* [TO DO]
Check every line below, and copy those that include "dersin".

[DATASET CONTENT Boundary: Start]

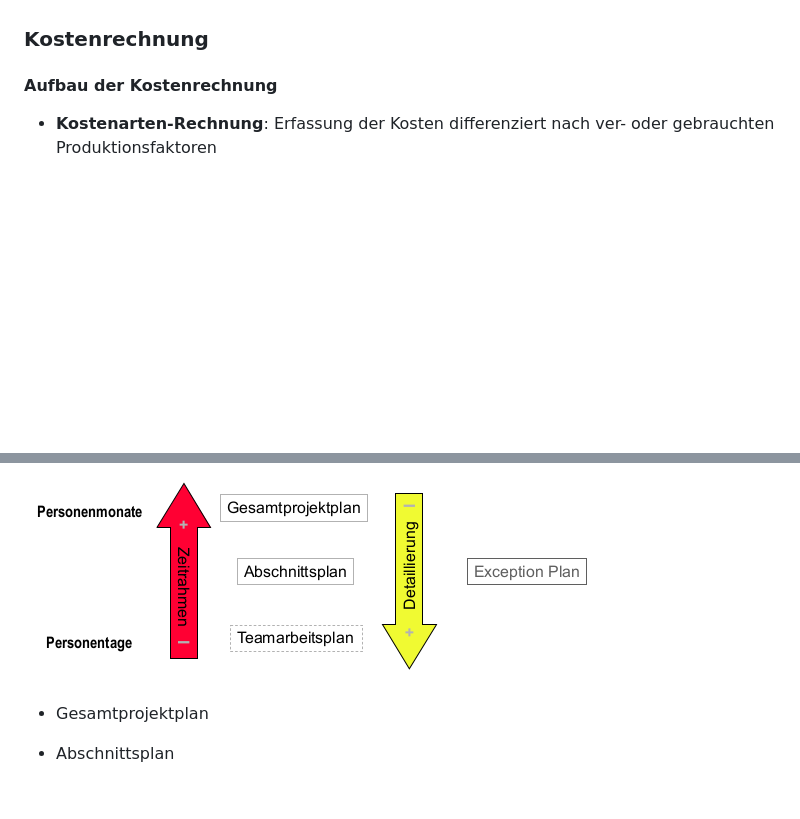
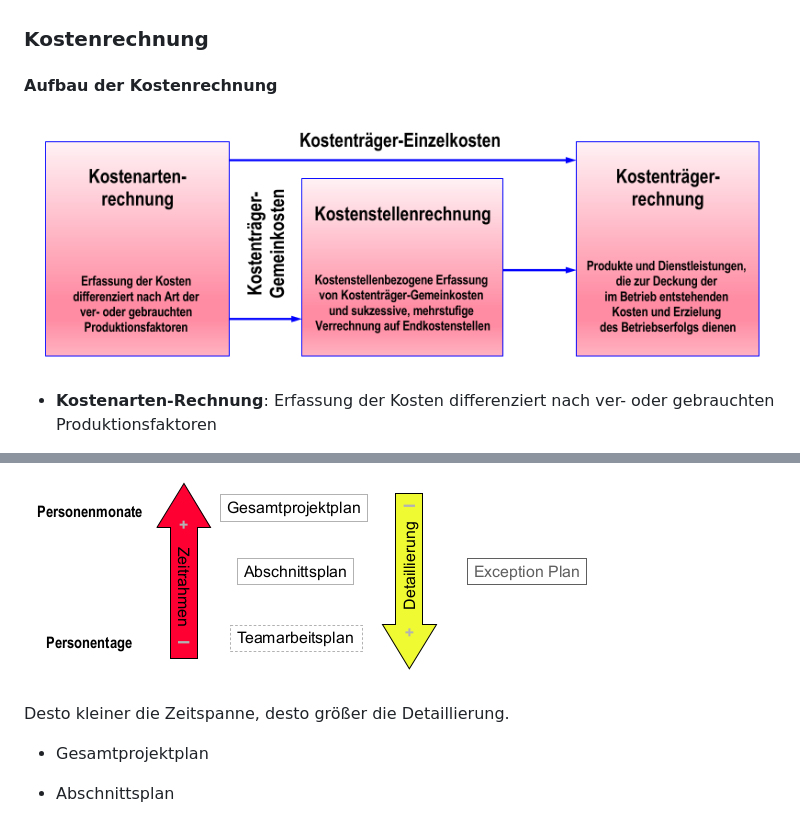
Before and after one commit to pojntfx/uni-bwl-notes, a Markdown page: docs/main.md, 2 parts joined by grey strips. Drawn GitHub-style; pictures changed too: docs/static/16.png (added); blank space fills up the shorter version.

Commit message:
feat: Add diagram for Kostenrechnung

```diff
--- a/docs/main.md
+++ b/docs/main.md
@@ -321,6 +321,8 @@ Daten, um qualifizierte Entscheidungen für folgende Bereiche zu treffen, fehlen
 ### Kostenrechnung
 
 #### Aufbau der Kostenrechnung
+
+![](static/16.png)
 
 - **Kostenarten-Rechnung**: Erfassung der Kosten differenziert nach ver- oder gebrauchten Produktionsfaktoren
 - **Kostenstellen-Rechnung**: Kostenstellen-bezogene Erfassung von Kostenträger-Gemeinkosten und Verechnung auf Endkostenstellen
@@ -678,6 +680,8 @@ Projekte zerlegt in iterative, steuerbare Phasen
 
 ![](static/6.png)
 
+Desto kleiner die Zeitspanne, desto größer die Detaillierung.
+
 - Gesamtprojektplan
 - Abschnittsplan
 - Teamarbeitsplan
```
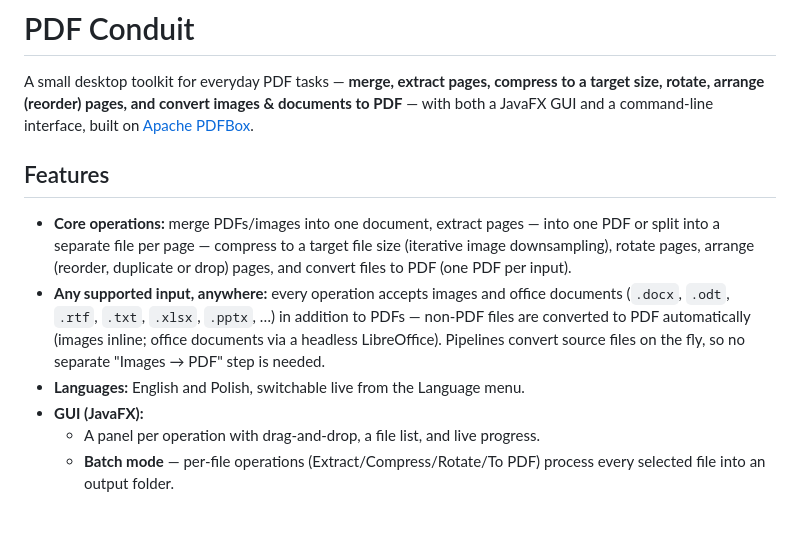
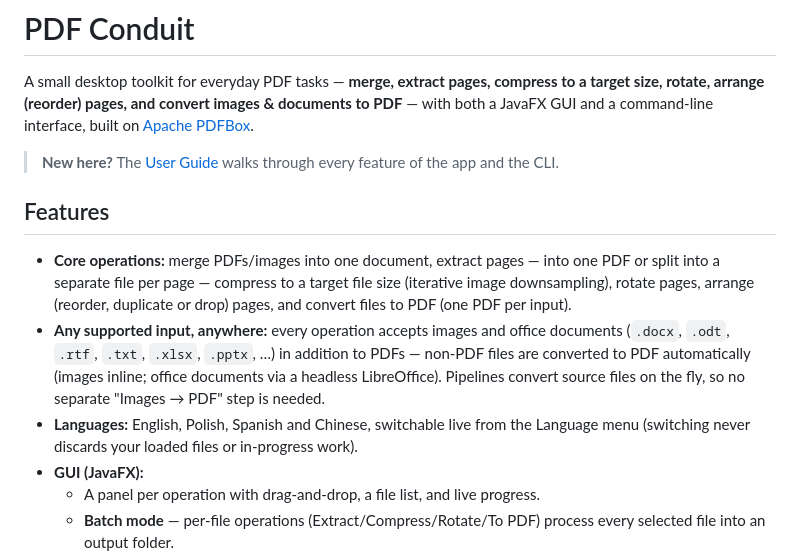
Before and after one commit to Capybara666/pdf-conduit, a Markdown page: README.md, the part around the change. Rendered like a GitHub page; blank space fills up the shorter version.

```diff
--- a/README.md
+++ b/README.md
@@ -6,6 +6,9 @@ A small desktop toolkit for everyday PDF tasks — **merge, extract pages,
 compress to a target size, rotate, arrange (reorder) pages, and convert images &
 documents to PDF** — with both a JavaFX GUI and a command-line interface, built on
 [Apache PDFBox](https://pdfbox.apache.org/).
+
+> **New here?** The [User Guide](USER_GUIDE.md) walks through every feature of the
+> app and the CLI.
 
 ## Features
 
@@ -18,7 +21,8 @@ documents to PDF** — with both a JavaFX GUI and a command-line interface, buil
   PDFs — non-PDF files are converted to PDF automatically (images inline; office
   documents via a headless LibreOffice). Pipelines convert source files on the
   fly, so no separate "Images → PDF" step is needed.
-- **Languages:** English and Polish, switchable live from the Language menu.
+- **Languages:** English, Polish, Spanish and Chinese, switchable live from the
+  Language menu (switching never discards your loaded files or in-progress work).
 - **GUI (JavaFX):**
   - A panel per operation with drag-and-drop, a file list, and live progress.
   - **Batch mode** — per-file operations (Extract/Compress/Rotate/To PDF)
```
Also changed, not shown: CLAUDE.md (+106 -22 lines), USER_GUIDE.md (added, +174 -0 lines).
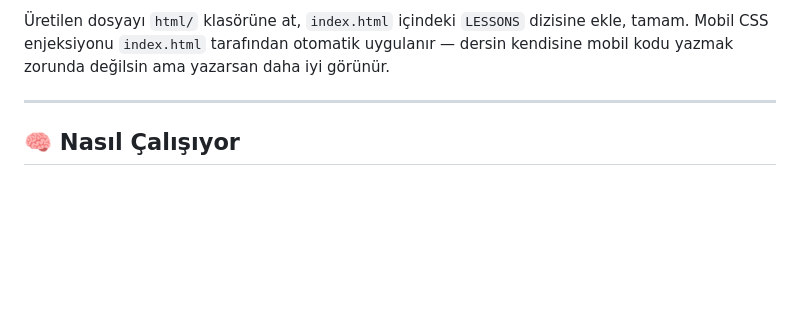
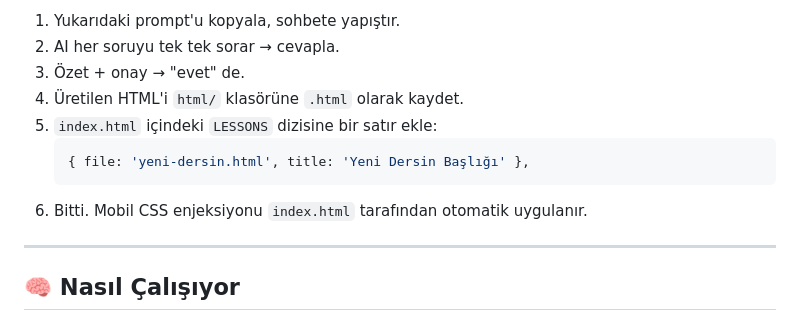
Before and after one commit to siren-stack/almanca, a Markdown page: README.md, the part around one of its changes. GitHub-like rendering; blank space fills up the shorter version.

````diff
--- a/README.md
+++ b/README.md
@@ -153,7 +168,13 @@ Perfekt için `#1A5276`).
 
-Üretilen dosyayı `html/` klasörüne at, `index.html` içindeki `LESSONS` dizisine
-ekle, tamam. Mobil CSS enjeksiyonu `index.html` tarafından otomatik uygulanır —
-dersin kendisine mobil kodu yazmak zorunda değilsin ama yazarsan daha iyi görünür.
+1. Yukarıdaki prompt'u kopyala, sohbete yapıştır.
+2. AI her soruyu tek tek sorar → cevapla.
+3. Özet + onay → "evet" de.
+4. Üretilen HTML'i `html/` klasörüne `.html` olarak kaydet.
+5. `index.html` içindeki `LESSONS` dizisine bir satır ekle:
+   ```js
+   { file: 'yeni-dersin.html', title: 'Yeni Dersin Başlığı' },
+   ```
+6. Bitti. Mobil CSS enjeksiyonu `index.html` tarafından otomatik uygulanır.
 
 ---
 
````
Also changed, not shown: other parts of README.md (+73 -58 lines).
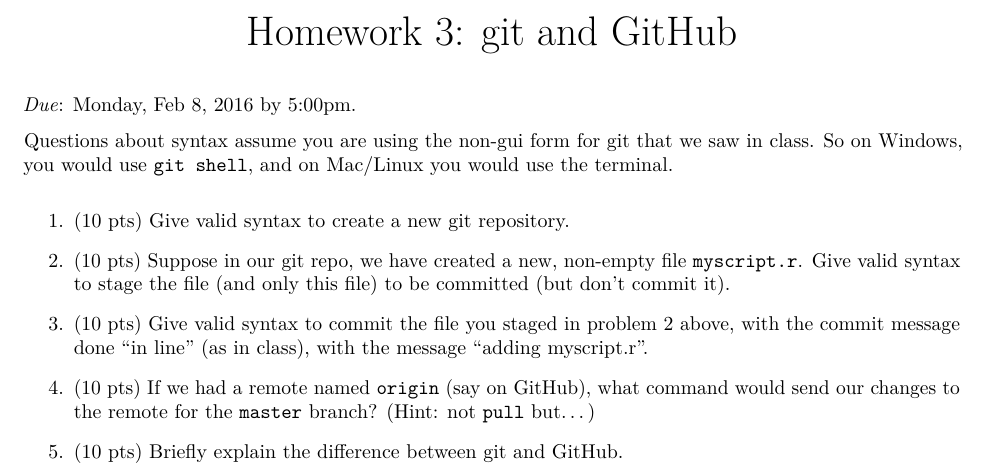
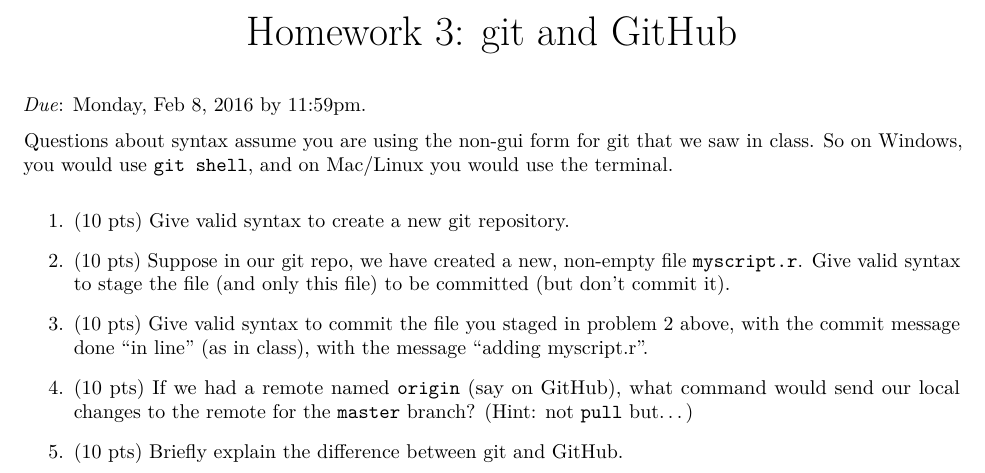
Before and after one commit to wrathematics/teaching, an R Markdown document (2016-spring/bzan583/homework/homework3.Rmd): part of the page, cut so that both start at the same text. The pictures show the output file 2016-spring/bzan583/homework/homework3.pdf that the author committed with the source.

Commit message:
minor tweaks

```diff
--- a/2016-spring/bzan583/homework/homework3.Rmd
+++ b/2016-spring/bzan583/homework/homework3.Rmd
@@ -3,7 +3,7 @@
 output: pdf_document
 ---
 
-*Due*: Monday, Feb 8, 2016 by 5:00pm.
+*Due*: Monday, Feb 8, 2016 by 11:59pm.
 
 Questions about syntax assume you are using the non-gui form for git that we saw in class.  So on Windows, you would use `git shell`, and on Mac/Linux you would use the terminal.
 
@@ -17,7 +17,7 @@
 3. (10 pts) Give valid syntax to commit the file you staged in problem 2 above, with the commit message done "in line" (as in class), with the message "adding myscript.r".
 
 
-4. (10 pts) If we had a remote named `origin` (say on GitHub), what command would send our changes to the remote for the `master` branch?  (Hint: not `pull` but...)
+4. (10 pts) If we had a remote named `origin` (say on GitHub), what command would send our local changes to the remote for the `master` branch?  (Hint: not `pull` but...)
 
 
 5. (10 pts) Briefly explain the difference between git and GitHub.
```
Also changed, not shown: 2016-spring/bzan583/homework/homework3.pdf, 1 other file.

[DATASET CONTENT Boundary: End]

* [FINISHED EXERCISE]
-dersin kendisine mobil kodu yazmak zorunda değilsin ama yazarsan daha iyi görünür.
+   { file: 'yeni-dersin.html', title: 'Yeni Dersin Başlığı' },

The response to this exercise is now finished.